-- WORK TASK --
From the first line to the last, repeat the data exactly and drop the pictures.

-- DATA SUPPLIED --
···
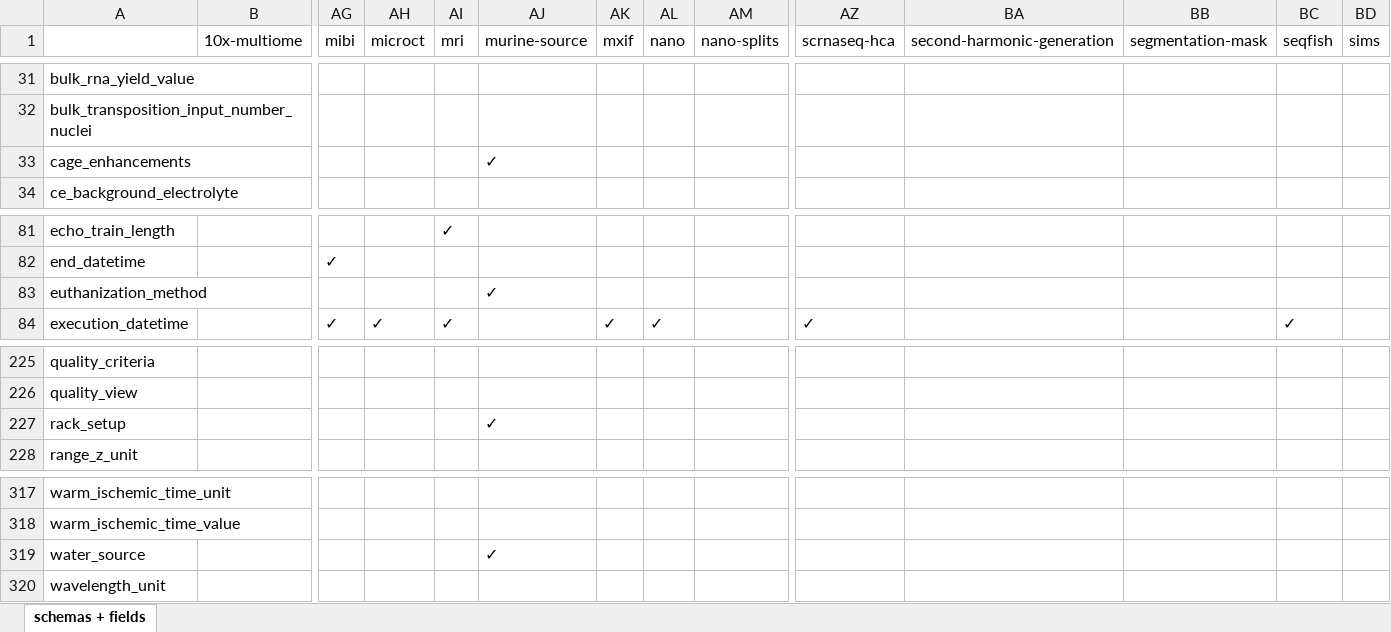
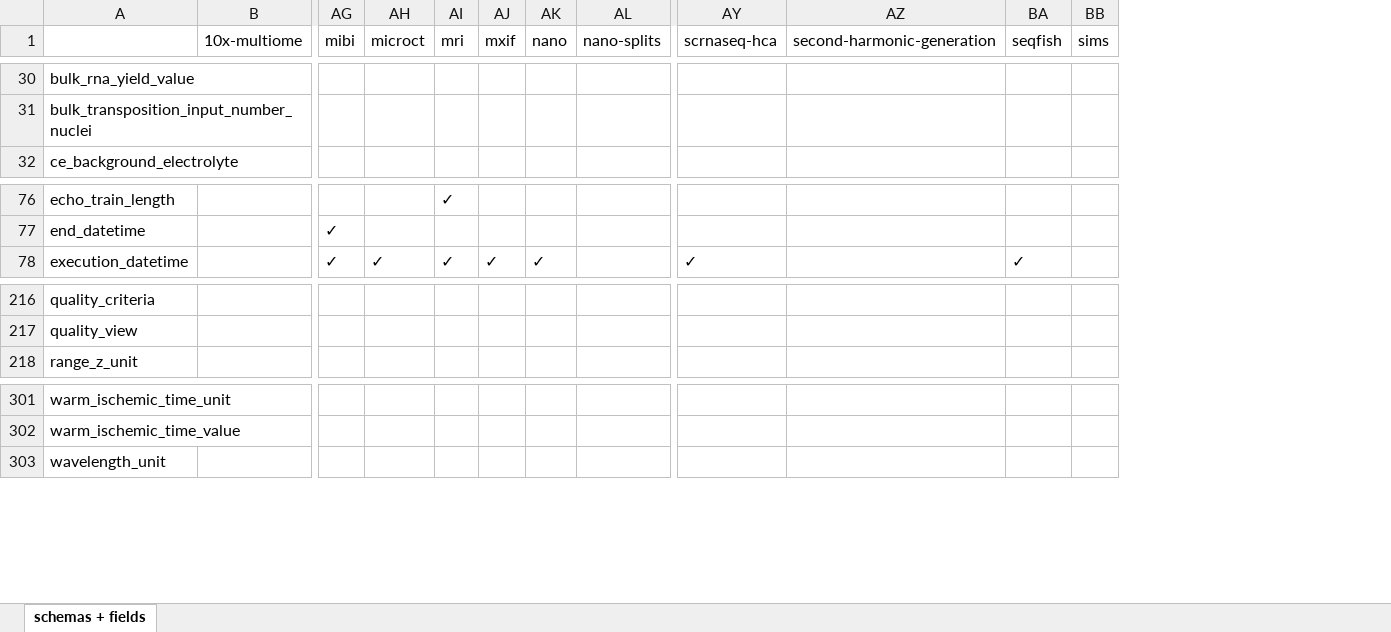
Before and after one commit to hubmapconsortium/ingest-validation-tools, an Excel workbook: docs/field-schemas.xlsx, sheet schemas + fields, drawn as a sheet; only a part is shown, gaps mark what is left out; values as stored, in another font and other column widths than the file's, no borders; removed rows and columns are numbered as before the commit, all else as after; rows hold the shown columns only; the diff covers the shown part only; the diff names each change by its address in the sheet, - before the commit and + after, or states it on an @@ line.

```diff
--- a/docs/field-schemas.xlsx (sheet schemas + fields)
+++ b/docs/field-schemas.xlsx (sheet schemas + fields)
-column AJ (murine-source), empty
-column BB (segmentation-mask), empty
-row 33: cage_enhancements |  |  |  |  | ✓
-row 83: euthanization_method |  |  |  |  | ✓
-row 227: rack_setup |  |  |  |  | ✓
-row 319: water_source |  |  |  |  | ✓
```
Also changed, not shown: 1 added row, 14 removed rows and 1 edited cell elsewhere in this sheet, 7 other files.
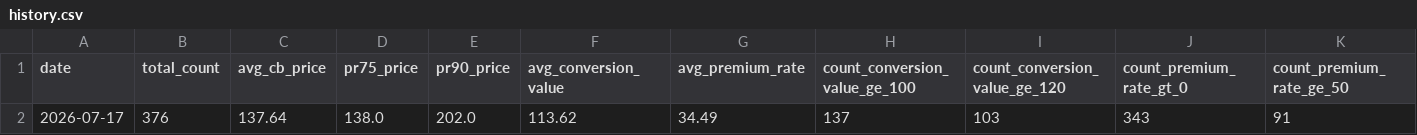
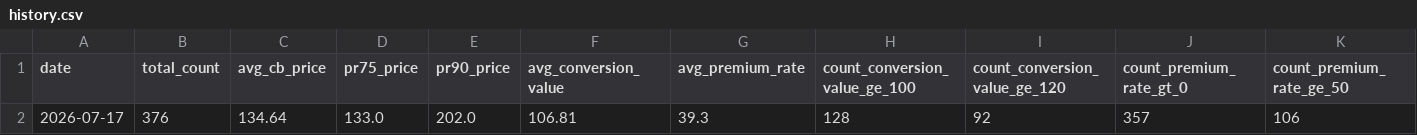
Before and after one commit to remark308-source/cb-daily-stats, a CSV file: data/history.csv, drawn as a sheet; only a part is shown; removed rows and columns are numbered as before the commit, all else as after; rows hold the shown columns only; the diff names each change by its address in the sheet, - before the commit and + after, or states it on an @@ line.

```diff
--- a/data/history.csv
+++ b/data/history.csv
-row 2: 2026-07-17 | 376 | 137.64 | 138.0 | 202.0 | 113.62 | 34.49 | 137 | 103 | 343 | 91
+row 2: 2026-07-17 | 376 | 134.64 | 133.0 | 202.0 | 106.81 | 39.3 | 128 | 92 | 357 | 106
```
Also changed, not shown: 2 other files.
···
-- WRITTEN ANSWER --
Before and after one commit to hubmapconsortium/ingest-validation-tools, an Excel workbook: docs/field-schemas.xlsx, sheet schemas + fields, drawn as a sheet; only a part is shown, gaps mark what is left out; values as stored, in another font and other column widths than the file's, no borders; removed rows and columns are numbered as before the commit, all else as after; rows hold the shown columns only; the diff covers the shown part only; the diff names each change by its address in the sheet, - before the commit and + after, or states it on an @@ line.

```diff
--- a/docs/field-schemas.xlsx (sheet schemas + fields)
+++ b/docs/field-schemas.xlsx (sheet schemas + fields)
-column AJ (murine-source), empty
-column BB (segmentation-mask), empty
-row 33: cage_enhancements |  |  |  |  | ✓
-row 83: euthanization_method |  |  |  |  | ✓
-row 227: rack_setup |  |  |  |  | ✓
-row 319: water_source |  |  |  |  | ✓
```
Also changed, not shown: 1 added row, 14 removed rows and 1 edited cell elsewhere in this sheet, 7 other files.
Before and after one commit to remark308-source/cb-daily-stats, a CSV file: data/history.csv, drawn as a sheet; only a part is shown; removed rows and columns are numbered as before the commit, all else as after; rows hold the shown columns only; the diff names each change by its address in the sheet, - before the commit and + after, or states it on an @@ line.

```diff
--- a/data/history.csv
+++ b/data/history.csv
-row 2: 2026-07-17 | 376 | 137.64 | 138.0 | 202.0 | 113.62 | 34.49 | 137 | 103 | 343 | 91
+row 2: 2026-07-17 | 376 | 134.64 | 133.0 | 202.0 | 106.81 | 39.3 | 128 | 92 | 357 | 106
```
Also changed, not shown: 2 other files.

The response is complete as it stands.